# INSTRUCTIONS TO FOLLOW
Search the records below for the string "DataLoader", and report each line that contains it.

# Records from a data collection
□ □ □

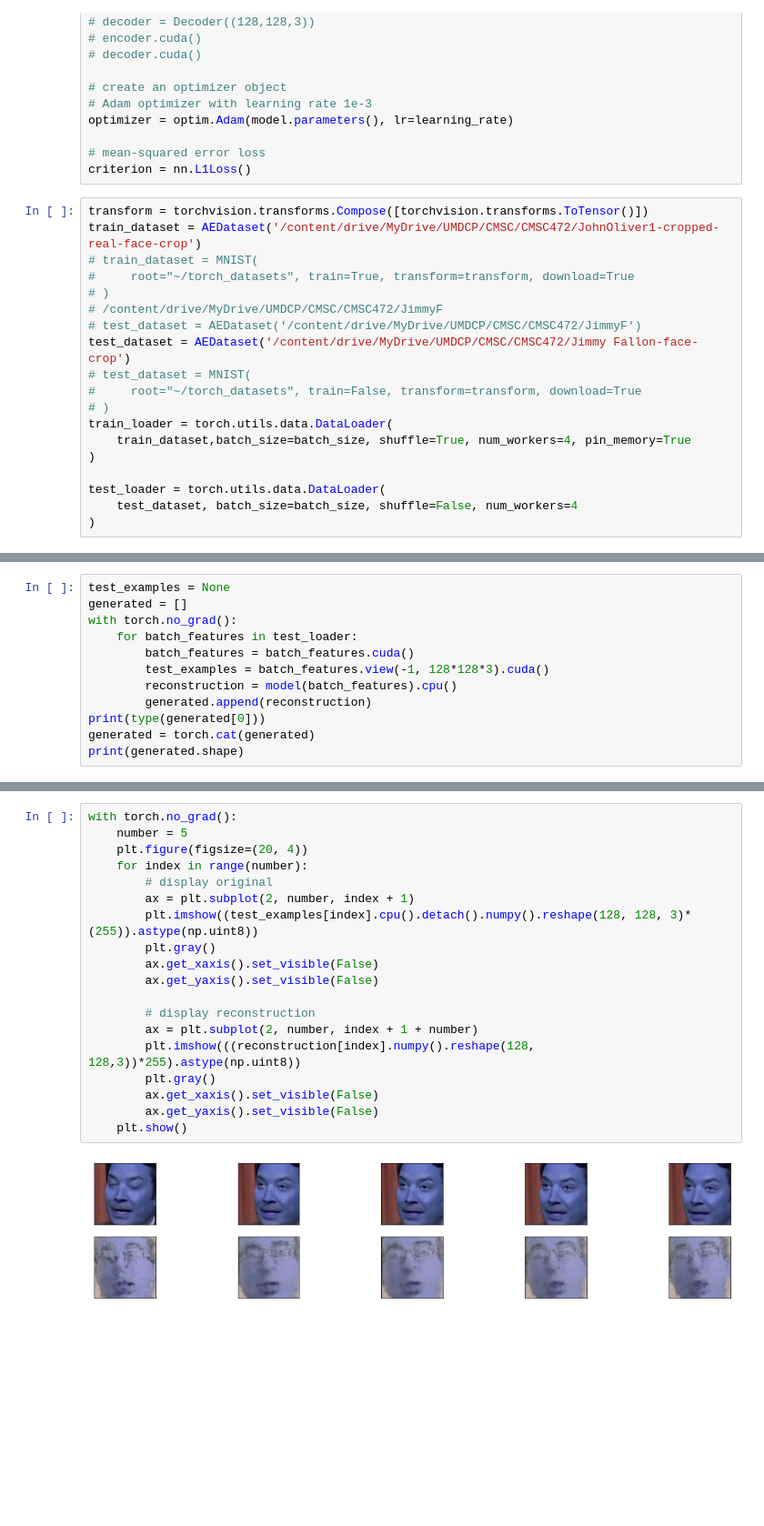
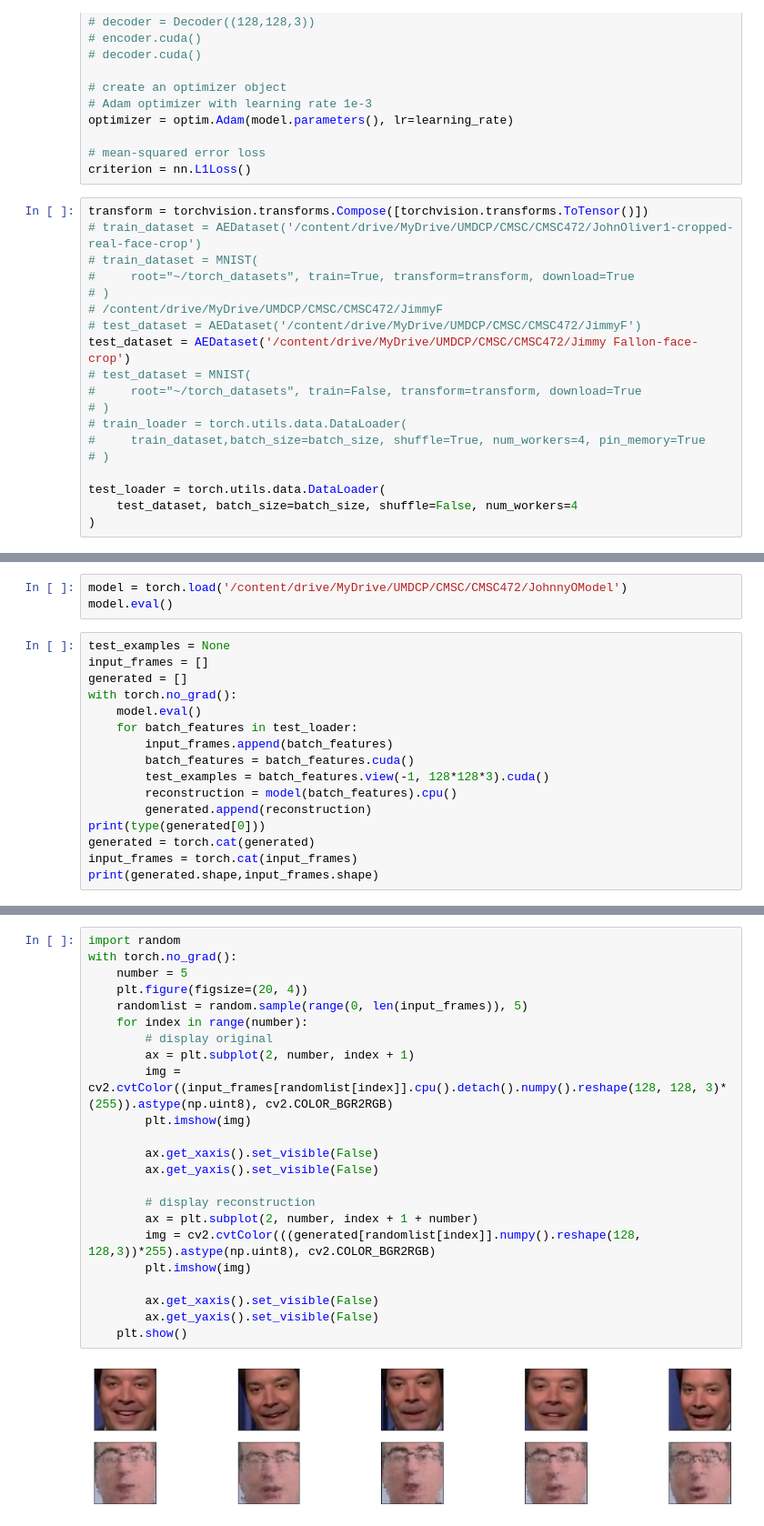
Before and after one commit to gandhiarjun/deepfake-generation, a Jupyter notebook: Auto_Encoders.ipynb, the cells around one changed output, grey strips where cells are left out. Shown at 91% size. Cells and saved outputs as stored; diff of their text form; blank space fills up the shorter version.

```diff
--- a/Auto_Encoders.ipynb
+++ b/Auto_Encoders.ipynb
@@ -414,7 +364,7 @@ optimizer = optim.Adam(model.parameters(), lr=learning_rate)
 criterion = nn.L1Loss()
 # %%
 transform = torchvision.transforms.Compose([torchvision.transforms.ToTensor()])
-train_dataset = AEDataset('/content/drive/MyDrive/UMDCP/CMSC/CMSC472/JohnOliver1-cropped-real-face-crop')
+# train_dataset = AEDataset('/content/drive/MyDrive/UMDCP/CMSC/CMSC472/JohnOliver1-cropped-real-face-crop')
 # train_dataset = MNIST(
 #     root="~/torch_datasets", train=True, transform=transform, download=True
 # )
@@ -424,9 +374,9 @@ test_dataset = AEDataset('/content/drive/MyDrive/UMDCP/CMSC/CMSC472/Jimmy Fallon
 # test_dataset = MNIST(
 #     root="~/torch_datasets", train=False, transform=transform, download=True
 # )
-train_loader = torch.utils.data.DataLoader(
-    train_dataset,batch_size=batch_size, shuffle=True, num_workers=4, pin_memory=True
-)
+# train_loader = torch.utils.data.DataLoader(
+#     train_dataset,batch_size=batch_size, shuffle=True, num_workers=4, pin_memory=True
+# )
 
 test_loader = torch.utils.data.DataLoader(
     test_dataset, batch_size=batch_size, shuffle=False, num_workers=4
@@ -503,14 +456,21 @@ plt.imshow(img)
+# %%
+model = torch.load('/content/drive/MyDrive/UMDCP/CMSC/CMSC472/JohnnyOModel')
+model.eval()
 # %%
 test_examples = None
+input_frames = []
 generated = []
 with torch.no_grad():
+    model.eval()
     for batch_features in test_loader:
+        input_frames.append(batch_features)
         batch_features = batch_features.cuda()
         test_examples = batch_features.view(-1, 128*128*3).cuda()
         reconstruction = model(batch_features).cpu()
         generated.append(reconstruction)
 print(type(generated[0]))
 generated = torch.cat(generated)
-print(generated.shape)
+input_frames = torch.cat(input_frames)
+print(generated.shape,input_frames.shape)
 # %% [output]
 <class 'torch.Tensor'>
@@ -518,22 +478,26 @@ torch.Size([1722, 3, 128, 128])
 # %%
+import random
 with torch.no_grad():
     number = 5
     plt.figure(figsize=(20, 4))
+    randomlist = random.sample(range(0, len(input_frames)), 5)
     for index in range(number):
         # display original
         ax = plt.subplot(2, number, index + 1)
-        plt.imshow((test_examples[index].cpu().detach().numpy().reshape(128, 128, 3)*(255)).astype(np.uint8))
-        plt.gray()
+        img = cv2.cvtColor((input_frames[randomlist[index]].cpu().detach().numpy().reshape(128, 128, 3)*(255)).astype(np.uint8), cv2.COLOR_BGR2RGB)
+        plt.imshow(img)
+
         ax.get_xaxis().set_visible(False)
         ax.get_yaxis().set_visible(False)
 
         # display reconstruction
         ax = plt.subplot(2, number, index + 1 + number)
-        plt.imshow(((reconstruction[index].numpy().reshape(128, 128,3))*255).astype(np.uint8))
-        plt.gray()
+        img = cv2.cvtColor(((generated[randomlist[index]].numpy().reshape(128, 128,3))*255).astype(np.uint8), cv2.COLOR_BGR2RGB)
+        plt.imshow(img)
+
         ax.get_xaxis().set_visible(False)
         ax.get_yaxis().set_visible(False)
     plt.show()
 # %% [output]
-[figure, old version]
+[figure, new version]
 # %%
```
Also changed, not shown: parts of 10 cells of this notebook.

□ □ □

# YOUR RESPONSE
-train_loader = torch.utils.data.DataLoader(
+# train_loader = torch.utils.data.DataLoader(
 test_loader = torch.utils.data.DataLoader(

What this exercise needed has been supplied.